RIM launches software to accommodate Apple users

Research In Motion launched software that enables its large “enterprise” customers to manage Apple and other rival devices through their servers

April 3, 2012
BlackBerry

Research In Motion on Tuesday launched software that enables its large “enterprise” customers to manage Apple and other rival devices through the same servers as they use for the BlackBerry smartphone and Playbook tablet.

The new Mobile Fusion software, first announced in November, is a recognition by RIM of a growing preference by many users inside big corporations and government to access professional communications over their personal devices, often the Apple iPhone or iPad, or devices running Google’s Android.

RIM, which long dominated the so-called enterprise market, has watched the BlackBerry’s market share steadily erode in recent years. Unable to arrest the trend, the company now aims to generate a fresh revenue stream from it. Mobile Fusion will cost $99 per user to license and $4 per user a month, with discounts available for bulk orders.

In a second announcement on Tuesday that highlights RIM’s eroding market position, it said its PlayBook tablet now boasts 15,000 applications – still just a tiny fraction of the number available on the iPad. One of the biggest complaints about RIM’s products is the dearth of content and applications.

A recent survey from Appcelerator and IDC showed less than 16 percent of developers were “very interested” in creating programs for RIM, compared with 90 percent for Apple and 80 percent for Android.

The Canadian company has sought to win over developers, and it claimed the figure announced on Tuesday was evidence of growth. RIM has more than 70,000 apps in its App World store for either BlackBerry phones or the PlayBook tablet, which compares with 200,000 iPad apps, and half a million for the iPhone.

The BlackBerry has appealed to big organizations because of the water-tight security afforded by the enterprise network. It enables businesses to control access by setting password rules, blocking or pushing access to certain applications and remotely wiping lost or stolen devices.

But that appeal has started to fade. As rival devices have grown in popularity, in part because of the wealth of apps available for them, companies have started to hire third-party management services from the likes of Good Technology and Mobile Iron to replicate the features of RIM’s enterprise network. Fusion is largely RIM’s response to that reality.

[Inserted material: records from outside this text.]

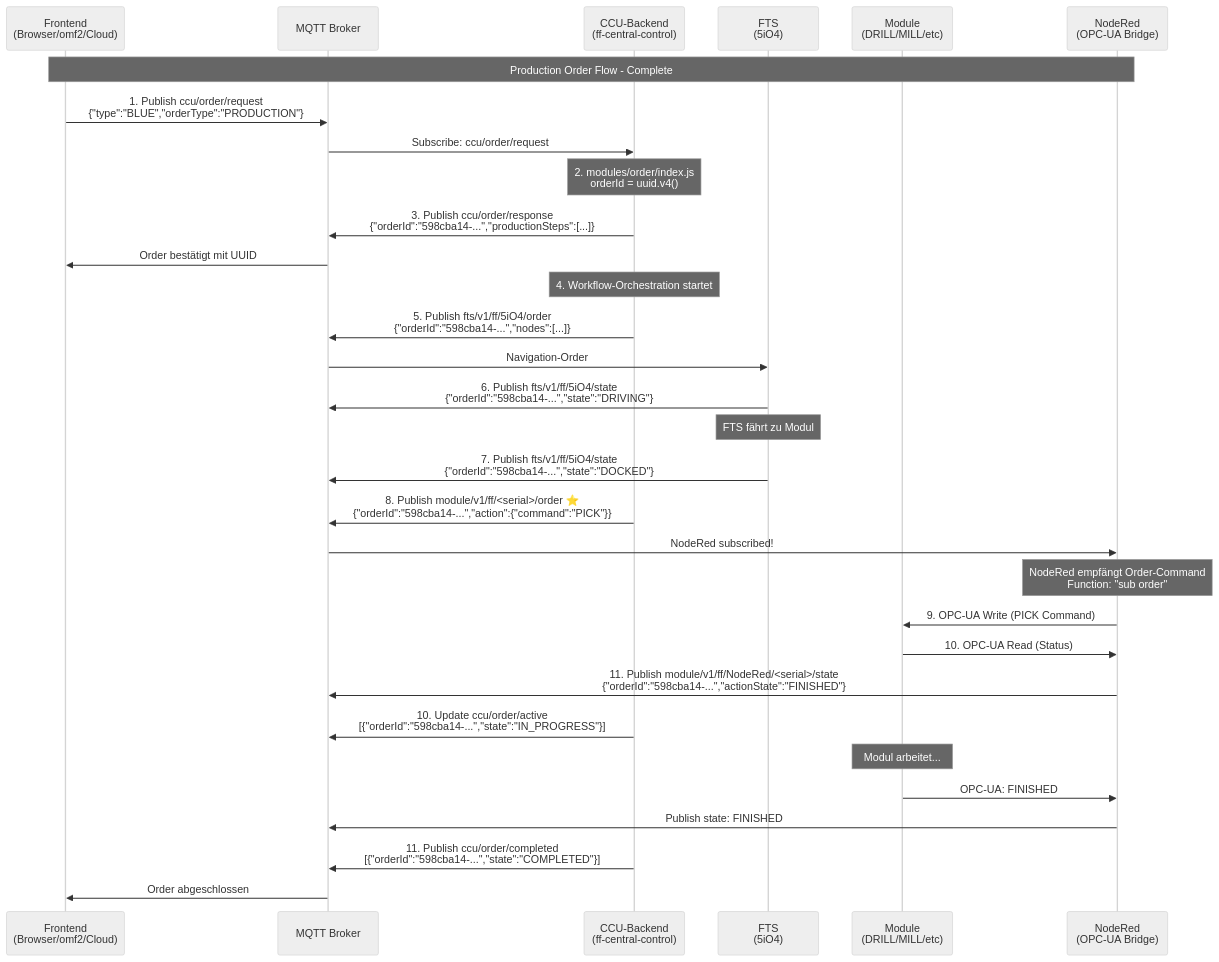
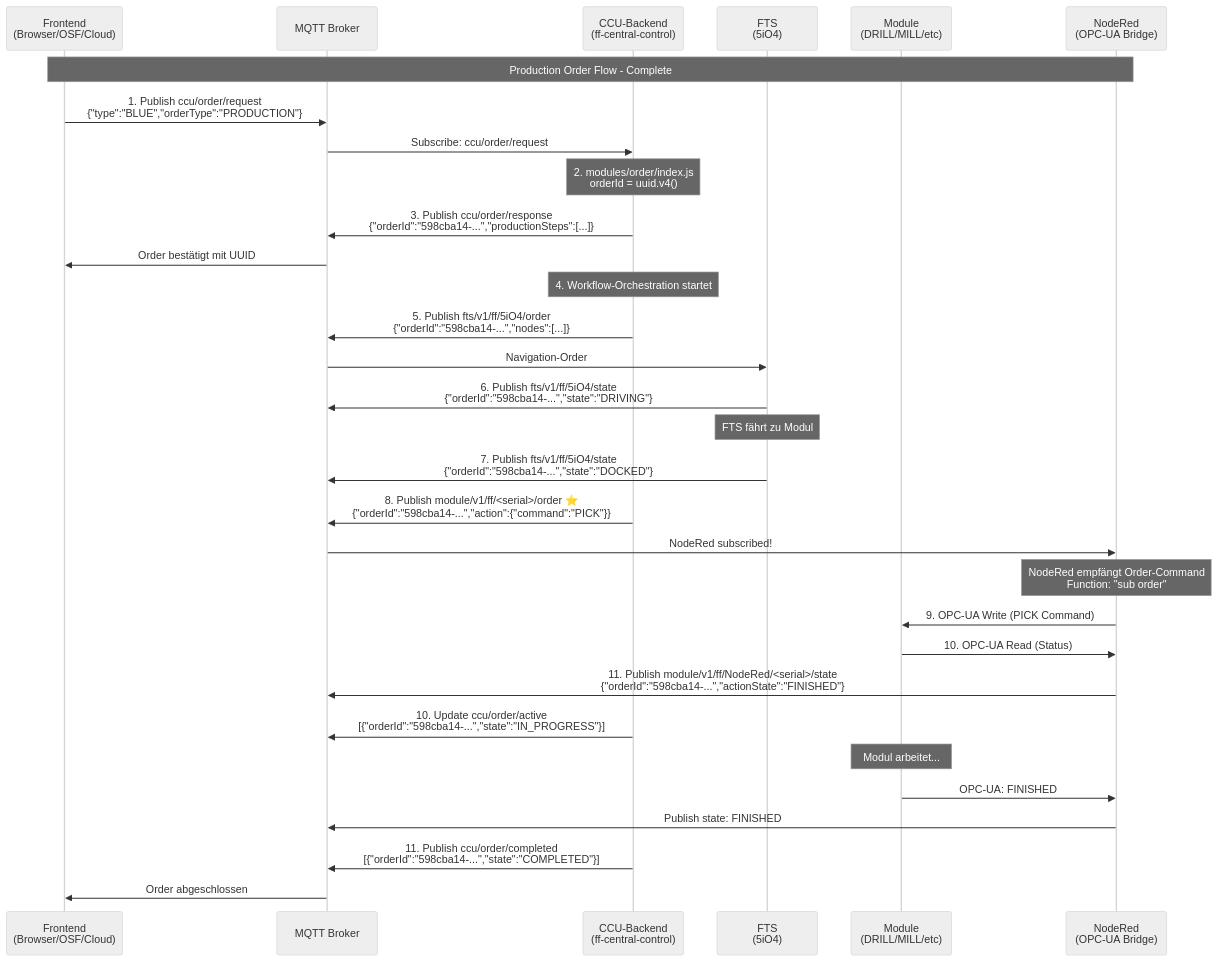
Before and after one commit to OliverBerger-ORBIS/ORBIS-Modellfabrik: the diagram in docs/06-integrations/00-REFERENCE/ccu-backend-orchestration.md, drawn with Mermaid (neutral theme). The commit also changed 137 other files, not shown here.

````diff
--- a/docs/06-integrations/00-REFERENCE/ccu-backend-orchestration.md
+++ b/docs/06-integrations/00-REFERENCE/ccu-backend-orchestration.md
@@ -212,49 +212,49 @@
 ```mermaid
 sequenceDiagram
-    participant Frontend as Frontend<br/>(Browser/omf2/Cloud)
+    participant Frontend as Frontend<br/>(Browser/OSF/Cloud)
     participant MQTT as MQTT Broker
     participant CCU as CCU-Backend<br/>(ff-central-control)
     participant FTS as FTS<br/>(5iO4)
     participant Module as Module<br/>(DRILL/MILL/etc)
     participant NodeRed as NodeRed<br/>(OPC-UA Bridge)
     
     Note over Frontend,NodeRed: Production Order Flow - Complete
     
     Frontend->>MQTT: 1. Publish ccu/order/request<br/>{"type":"BLUE","orderType":"PRODUCTION"}
     MQTT->>CCU: Subscribe: ccu/order/request
     
     Note over CCU: 2. modules/order/index.js<br/>orderId = uuid.v4()
     
     CCU->>MQTT: 3. Publish ccu/order/response<br/>{"orderId":"598cba14-...","productionSteps":[...]}
     MQTT->>Frontend: Order bestätigt mit UUID
     
     Note over CCU: 4. Workflow-Orchestration startet
     
     CCU->>MQTT: 5. Publish fts/v1/ff/5iO4/order<br/>{"orderId":"598cba14-...","nodes":[...]}
     MQTT->>FTS: Navigation-Order
     
     FTS->>MQTT: 6. Publish fts/v1/ff/5iO4/state<br/>{"orderId":"598cba14-...","state":"DRIVING"}
     
     Note over FTS: FTS fährt zu Modul
     
     FTS->>MQTT: 7. Publish fts/v1/ff/5iO4/state<br/>{"orderId":"598cba14-...","state":"DOCKED"}
     
     CCU->>MQTT: 8. Publish module/v1/ff/<serial>/order ⭐<br/>{"orderId":"598cba14-...","action":{"command":"PICK"}}
     MQTT->>NodeRed: NodeRed subscribed!
     
     Note over NodeRed: NodeRed empfängt Order-Command<br/>Function: "sub order"
     
     NodeRed->>Module: 9. OPC-UA Write (PICK Command)
     Module->>NodeRed: 10. OPC-UA Read (Status)
     NodeRed->>MQTT: 11. Publish module/v1/ff/NodeRed/<serial>/state<br/>{"orderId":"598cba14-...","actionState":"FINISHED"}
     
     CCU->>MQTT: 10. Update ccu/order/active<br/>[{"orderId":"598cba14-...","state":"IN_PROGRESS"}]
     
     Note over Module: Modul arbeitet...
     
     Module->>NodeRed: OPC-UA: FINISHED
     NodeRed->>MQTT: Publish state: FINISHED
     
     CCU->>MQTT: 11. Publish ccu/order/completed<br/>[{"orderId":"598cba14-...","state":"COMPLETED"}]
     MQTT->>Frontend: Order abgeschlossen
 ```
````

Tags: Active, Apple, BlackBerry, playbook, RIM

Free Email Newsletter:
Subscribe

Shutterstock is the image partner of MyBroadband – technology images can be found here

Join the conversation

Connect with MyBB

twitterfacebookandroidappleblackberrynewsletterfeed

Poll

Will you use an LTE service as a primary broadband connection if data costs are low enough?

View Results

Loading ... Loading ...

More News

South Africans shortlisted for UK engineering award

Flag_of_South_Africa

Two South Africans have been shortlisted for an engineering prize that recognises innovation in Africa, the United Kingdom’s Royal Academy of Engineering said on Wednesday

Mark Shuttleworth wins R250 million legal battle again SARB

Mark Shuttleworth

Mark Shuttleworth has succeeded in his R250 million court battle against the South African Reserve Bank

Big win for fibre in South Africa

Gavel and lawyer

The Supreme Court of Appeal has ruled in favour of Dark Fibre Africa in what the company said was a win for South Africa’s fibre industry

The Internet’s most dangerous celebrities

Hacker spyware virus

X Factor judge and pop star Cheryl Cole was named Britain’s “most dangerous celebrity” online Wednesday by a security firm measuring the amount of malicious websites linked to a star’s name

Free MyBroadband Newsletter:
Subscribe
X
bool(true)